There is an Important Bird Area right at the base of the Confederation Bridge, and a member of the Island Nature Trust had indicated it was not to be missed. We decided to check it out, and and as it turned out, he was right! The Bedeque Bay IBA was designated because it supports large numbers of Canada Geese during spring and fall, as well as large numbers of Brant during spring migration. Not only did we enjoy spectacular views of the bridge, but we saw at least 17 species of birds.


Among the highlights were several waterfowl species that were new species for this hike, including a group Gadwall and several Northern Shovelers. There were also Wood Ducks, a Mallard, and Ring-necked Ducks. On the shore, we spotted a large group of Sanderlings, nearly all asleep, balanced on one foot with their beaks tucked up under their wings. Whenever a ripple washed up on their legs they would squint an eye and hop sideways in objection.

We spent a long time in the IBA investigating the marsh, looking at the ducks in the water treatment pond, and walking the beach. As we reluctantly turned to leave we spotted se real Great Blue Herons fishing out in the marsh, and a Merlin perched high atop a snag.

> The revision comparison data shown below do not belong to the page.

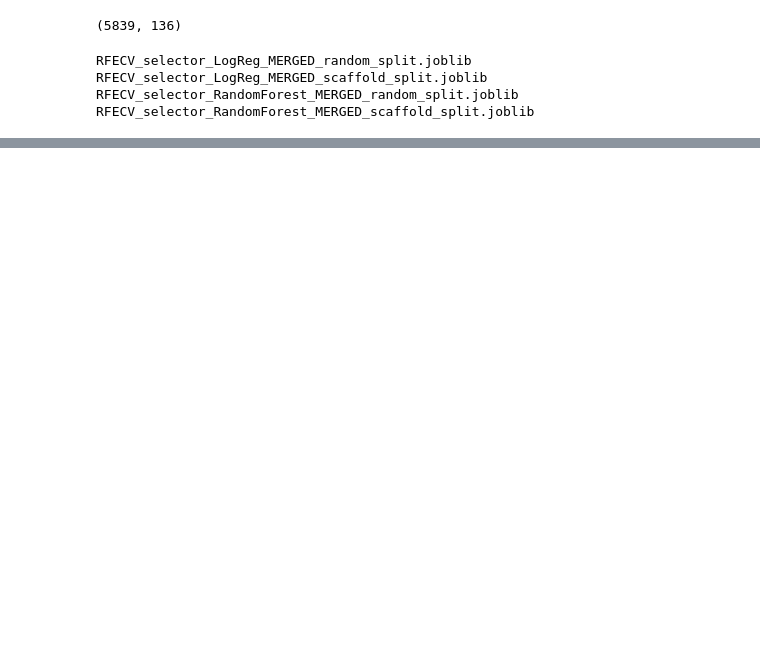
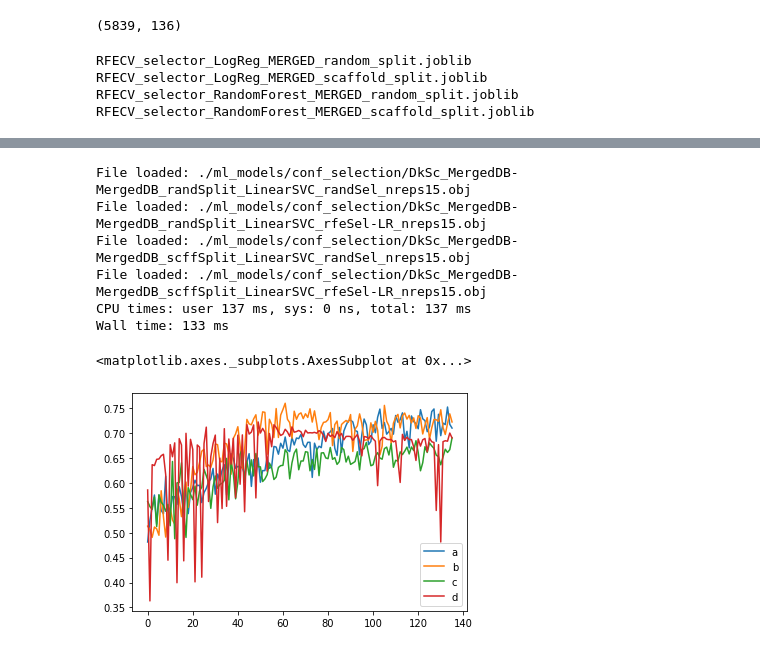
Before and after one commit to jRicciL/FXa-notebooks, a Jupyter notebook: 2_Docking_analysis/6_Models_with_Feature_Selections.ipynb, the cells around one changed output, grey strips where cells are left out. Saved outputs shown, nothing was run; the diff lists cells and outputs as text; code cells hidden in the pictures; blank space fills up the shorter version.

```diff
--- a/2_Docking_analysis/6_Models_with_Feature_Selections.ipynb
+++ b/2_Docking_analysis/6_Models_with_Feature_Selections.ipynb
@@ -148,0 +326,63 @@ Wall time: 52.9 s
+# %%
+%%time
+from sklearn.svm import SVC
+
+estimator_name = 'LinearSVC'
+hyparams = {'C': 1e-12, 'kernel': 'linear', 'probability':True}
+estimator = SVC(**hyparams)
+nreps=15
+
+
+#*******************
+# Splitting: Random
+#*******************
+split_type = 'randSplit'
+#------------------
+# Random Selection
+#------------------
+selection_type = 'randSel'
+filename = format_filename(FILEPATH, split_type, estimator_name, selection_type, f'nreps{nreps}')
+randSel_res_rds = randsel_ML(filename, estimator, X, y, nreps=nreps, verbose = True)
+#-------------------------
+# REF Selection (Log. Reg)
+#-------------------------
+selection_type = 'rfeSel-LR'
+filename = format_filename(FILEPATH, split_type, estimator_name, selection_type, f'nreps{nreps}')
+df_preselected_confs = df_sel_confs_RFE_LR_rd
+rfe_LR_res_rds = presel_ML(filename, estimator, X, y, df_preselected_confs, nreps=nreps, verbose=True)
+
+
+#*********************
+# Splitting: Scaffold
+#*********************
+split_type = 'scffSplit'
+#------------------
+# Random Selection
+#------------------
+selection_type = 'randSel'
+filename = format_filename(FILEPATH, split_type, estimator_name, selection_type, f'nreps{nreps}')
+randSel_res_scff = randsel_ML(filename, estimator, X, y,
+                   split_type=split_type, scaffold_series=scaffold_series, nreps=nreps, verbose=True)
+#-------------------------
+# REF Selection (Log. Reg)
+#-------------------------
+selection_type = 'rfeSel-LR'
+filename = format_filename(FILEPATH, split_type, estimator_name, 'rfeSel-LR', f'nreps{nreps}')
+df_preselected_confs = df_sel_confs_RFE_LR_rd
+rfe_LR_res_scff = presel_ML_rd_split(filename, estimator, X, y, df_preselected_confs,
+                                split_type=split_type, scaffold_series=scaffold_series, verbose=True)
+
+
+sns.lineplot(range(136), randSel_res_rds.mean(axis=1), label='a')
+sns.lineplot(range(136), rfe_LR_res_rds.mean(axis=1), label='b')
+sns.lineplot(range(136), randSel_res_scff.mean(axis=1), label='c')
+sns.lineplot(range(136), rfe_LR_res_scff.mean(axis=1), label='d')
+# %% [output]
+File loaded: ./ml_models/conf_selection/DkSc_MergedDB-MergedDB_randSplit_LinearSVC_randSel_nreps15.obj
+File loaded: ./ml_models/conf_selection/DkSc_MergedDB-MergedDB_randSplit_LinearSVC_rfeSel-LR_nreps15.obj
+File loaded: ./ml_models/conf_selection/DkSc_MergedDB-MergedDB_scffSplit_LinearSVC_randSel_nreps15.obj
+File loaded: ./ml_models/conf_selection/DkSc_MergedDB-MergedDB_scffSplit_LinearSVC_rfeSel-LR_nreps15.obj
+CPU times: user 137 ms, sys: 0 ns, total: 137 ms
+Wall time: 133 ms
+<matplotlib.axes._subplots.AxesSubplot at 0x...>
+[figure, added]
```
Also changed, not shown: parts of 11 cells of this notebook, 1 other file.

By the time we extracted ourselves the sun was beginning to set. We convinced ourselves that it would be more appropriate to begin a new province as a new day was beginning, not as an old one was ending, so we headed back to a campground near the bridge to spend one last night on PEI. Tomorrow a new province, and a new day will begin!

See you on the trail!

Remember to follow our entire adventure here :